▶ Exercise details
Return only those lines of the records below in which "worn" appears.

[Structured diff data]
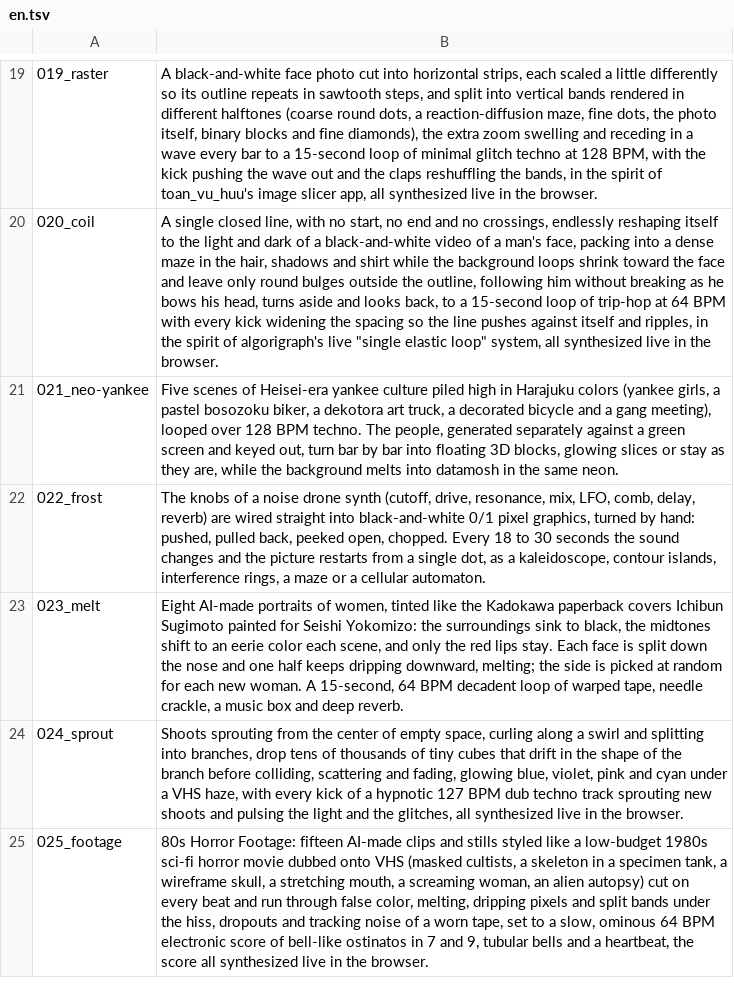
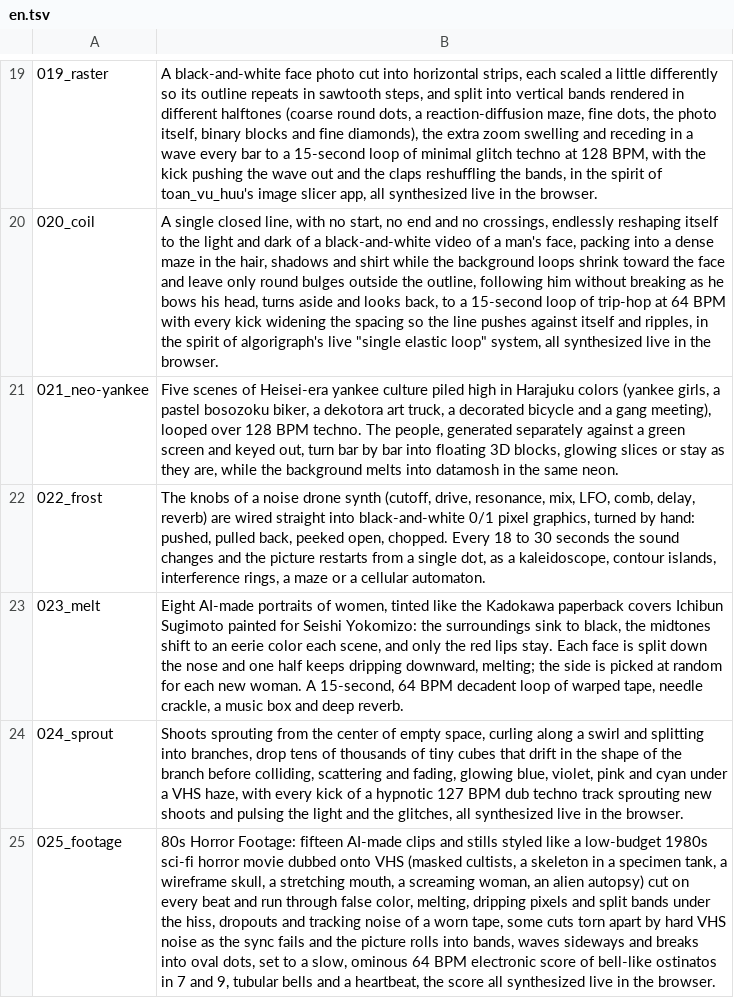
Before and after one commit to verytired/verytired.net, a TSV file: en.tsv, drawn as a sheet; only a part is shown, gaps mark what is left out; the diff names each change by its address in the sheet, - before the commit and + after, or states it on an @@ line.

```diff
--- a/en.tsv
+++ b/en.tsv
-B25: …worn tape, set to…
+B25: …worn tape, some cuts torn apart by hard VHS noise as the sync fails and the picture rolls into bands, waves sideways and breaks into oval dots, set to…
```
Also changed, not shown: 4 other files.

▶ Response below
-B25: …worn tape, set to…
+B25: …worn tape, some cuts torn apart by hard VHS noise as the sync fails and the picture rolls into bands, waves sideways and breaks into oval dots, set to…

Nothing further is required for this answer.